Description of the task:
Return all the lines below in which the string "article" appears.

Records for this exercise:
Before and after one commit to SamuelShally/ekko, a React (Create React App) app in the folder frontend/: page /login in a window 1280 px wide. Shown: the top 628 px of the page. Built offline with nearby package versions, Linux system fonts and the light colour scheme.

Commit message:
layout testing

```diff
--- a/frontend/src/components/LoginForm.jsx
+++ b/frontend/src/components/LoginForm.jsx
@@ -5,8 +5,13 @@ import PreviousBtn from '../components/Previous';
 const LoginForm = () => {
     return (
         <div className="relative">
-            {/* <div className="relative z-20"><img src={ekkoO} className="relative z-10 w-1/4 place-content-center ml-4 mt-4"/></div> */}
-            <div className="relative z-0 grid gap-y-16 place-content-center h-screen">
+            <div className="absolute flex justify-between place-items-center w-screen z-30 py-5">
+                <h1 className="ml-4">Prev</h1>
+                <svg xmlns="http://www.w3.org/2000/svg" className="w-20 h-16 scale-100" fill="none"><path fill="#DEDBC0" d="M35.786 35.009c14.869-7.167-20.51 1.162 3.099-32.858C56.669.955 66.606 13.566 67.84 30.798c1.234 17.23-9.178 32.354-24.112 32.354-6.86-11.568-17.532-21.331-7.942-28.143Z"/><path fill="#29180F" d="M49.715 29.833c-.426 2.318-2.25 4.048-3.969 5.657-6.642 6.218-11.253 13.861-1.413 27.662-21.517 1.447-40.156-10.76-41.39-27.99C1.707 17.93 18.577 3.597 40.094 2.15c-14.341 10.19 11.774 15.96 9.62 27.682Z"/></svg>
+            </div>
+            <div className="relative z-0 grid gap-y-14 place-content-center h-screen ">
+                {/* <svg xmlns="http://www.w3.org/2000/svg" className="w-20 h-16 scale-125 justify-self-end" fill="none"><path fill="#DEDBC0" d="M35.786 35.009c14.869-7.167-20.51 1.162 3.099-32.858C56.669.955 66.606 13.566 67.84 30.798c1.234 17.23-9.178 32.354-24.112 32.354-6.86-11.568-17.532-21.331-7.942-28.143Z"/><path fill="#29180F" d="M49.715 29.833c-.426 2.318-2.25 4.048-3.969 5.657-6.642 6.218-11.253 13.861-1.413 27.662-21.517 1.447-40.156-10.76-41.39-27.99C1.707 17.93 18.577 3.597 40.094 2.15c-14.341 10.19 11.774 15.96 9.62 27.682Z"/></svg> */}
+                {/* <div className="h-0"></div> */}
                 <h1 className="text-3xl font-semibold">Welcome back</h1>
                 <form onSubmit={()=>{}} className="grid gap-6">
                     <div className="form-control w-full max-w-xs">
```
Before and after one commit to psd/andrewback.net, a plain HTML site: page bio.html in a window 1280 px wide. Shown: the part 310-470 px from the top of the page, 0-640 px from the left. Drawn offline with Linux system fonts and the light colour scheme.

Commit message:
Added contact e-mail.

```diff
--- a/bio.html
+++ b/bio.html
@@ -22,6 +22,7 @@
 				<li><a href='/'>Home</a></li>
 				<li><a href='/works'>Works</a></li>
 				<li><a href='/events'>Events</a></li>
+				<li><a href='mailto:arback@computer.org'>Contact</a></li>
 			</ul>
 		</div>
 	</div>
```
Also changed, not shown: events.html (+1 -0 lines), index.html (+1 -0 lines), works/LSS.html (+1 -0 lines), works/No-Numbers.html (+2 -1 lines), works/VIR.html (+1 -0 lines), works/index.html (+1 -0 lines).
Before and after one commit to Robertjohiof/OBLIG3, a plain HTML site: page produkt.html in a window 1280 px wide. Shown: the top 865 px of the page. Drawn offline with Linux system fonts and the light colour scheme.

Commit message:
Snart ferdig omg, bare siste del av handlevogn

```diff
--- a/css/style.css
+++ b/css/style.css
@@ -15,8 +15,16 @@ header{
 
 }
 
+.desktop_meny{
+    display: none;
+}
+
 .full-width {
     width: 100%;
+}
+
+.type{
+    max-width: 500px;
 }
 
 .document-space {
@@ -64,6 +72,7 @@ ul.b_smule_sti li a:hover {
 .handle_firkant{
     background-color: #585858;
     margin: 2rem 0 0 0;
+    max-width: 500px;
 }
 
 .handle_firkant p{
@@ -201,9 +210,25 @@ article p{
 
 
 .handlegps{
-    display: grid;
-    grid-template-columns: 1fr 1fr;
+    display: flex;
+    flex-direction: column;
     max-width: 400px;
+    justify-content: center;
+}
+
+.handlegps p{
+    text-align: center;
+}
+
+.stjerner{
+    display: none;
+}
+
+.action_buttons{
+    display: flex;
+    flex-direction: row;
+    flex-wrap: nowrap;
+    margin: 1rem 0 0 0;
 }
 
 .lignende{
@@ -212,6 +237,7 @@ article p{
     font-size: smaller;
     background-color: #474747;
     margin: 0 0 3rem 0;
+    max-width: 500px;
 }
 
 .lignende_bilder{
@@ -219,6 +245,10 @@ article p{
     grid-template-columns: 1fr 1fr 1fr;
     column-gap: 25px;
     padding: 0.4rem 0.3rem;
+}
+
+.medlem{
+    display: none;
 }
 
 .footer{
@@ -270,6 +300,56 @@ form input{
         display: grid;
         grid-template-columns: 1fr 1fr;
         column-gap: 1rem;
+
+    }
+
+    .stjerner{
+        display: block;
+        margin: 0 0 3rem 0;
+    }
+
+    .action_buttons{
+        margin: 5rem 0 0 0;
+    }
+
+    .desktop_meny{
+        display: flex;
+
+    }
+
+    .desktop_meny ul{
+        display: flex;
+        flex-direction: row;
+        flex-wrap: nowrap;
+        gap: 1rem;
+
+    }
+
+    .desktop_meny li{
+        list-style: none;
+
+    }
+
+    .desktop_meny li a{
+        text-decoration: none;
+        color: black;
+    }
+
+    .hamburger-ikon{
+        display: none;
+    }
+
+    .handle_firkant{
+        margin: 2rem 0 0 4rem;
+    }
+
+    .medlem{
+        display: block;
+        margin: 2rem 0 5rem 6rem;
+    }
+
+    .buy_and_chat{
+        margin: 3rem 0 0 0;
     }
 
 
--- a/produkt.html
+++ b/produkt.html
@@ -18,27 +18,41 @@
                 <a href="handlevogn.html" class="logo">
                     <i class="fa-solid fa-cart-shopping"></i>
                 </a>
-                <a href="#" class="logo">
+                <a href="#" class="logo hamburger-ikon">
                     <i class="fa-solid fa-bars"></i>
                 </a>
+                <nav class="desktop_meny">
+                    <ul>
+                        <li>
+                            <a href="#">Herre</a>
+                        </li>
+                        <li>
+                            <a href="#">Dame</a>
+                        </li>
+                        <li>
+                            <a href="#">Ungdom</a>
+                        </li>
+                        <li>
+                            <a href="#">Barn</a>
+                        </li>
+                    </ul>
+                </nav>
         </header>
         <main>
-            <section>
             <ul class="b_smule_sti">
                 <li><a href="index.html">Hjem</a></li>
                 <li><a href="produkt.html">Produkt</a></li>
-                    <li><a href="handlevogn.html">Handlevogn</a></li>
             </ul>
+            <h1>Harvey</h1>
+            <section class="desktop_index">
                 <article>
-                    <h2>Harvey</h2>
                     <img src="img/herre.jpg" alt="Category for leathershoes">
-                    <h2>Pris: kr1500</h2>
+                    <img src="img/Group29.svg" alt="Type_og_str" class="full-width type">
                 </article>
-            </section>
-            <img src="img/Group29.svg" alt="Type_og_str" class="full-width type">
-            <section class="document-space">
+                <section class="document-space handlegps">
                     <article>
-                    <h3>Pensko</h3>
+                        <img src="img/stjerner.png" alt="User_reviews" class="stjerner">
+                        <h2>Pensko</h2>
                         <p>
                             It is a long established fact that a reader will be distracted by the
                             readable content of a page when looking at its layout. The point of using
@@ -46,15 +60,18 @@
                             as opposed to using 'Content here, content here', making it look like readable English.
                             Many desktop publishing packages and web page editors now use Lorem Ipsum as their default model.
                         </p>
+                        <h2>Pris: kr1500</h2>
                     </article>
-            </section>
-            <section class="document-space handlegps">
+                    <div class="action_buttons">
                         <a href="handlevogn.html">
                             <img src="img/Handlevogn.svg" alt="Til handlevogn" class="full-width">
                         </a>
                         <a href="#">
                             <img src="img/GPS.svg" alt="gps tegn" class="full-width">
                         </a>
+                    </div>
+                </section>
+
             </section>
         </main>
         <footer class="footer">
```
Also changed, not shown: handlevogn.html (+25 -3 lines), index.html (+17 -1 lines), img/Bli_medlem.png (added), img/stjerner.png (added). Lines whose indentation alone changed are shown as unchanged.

Output of the exercise:
@@ -201,9 +210,25 @@ article p{
@@ -212,6 +237,7 @@ article p{
@@ -219,6 +245,10 @@ article p{
                 <article>
                 </article>
                     <article>
                     </article>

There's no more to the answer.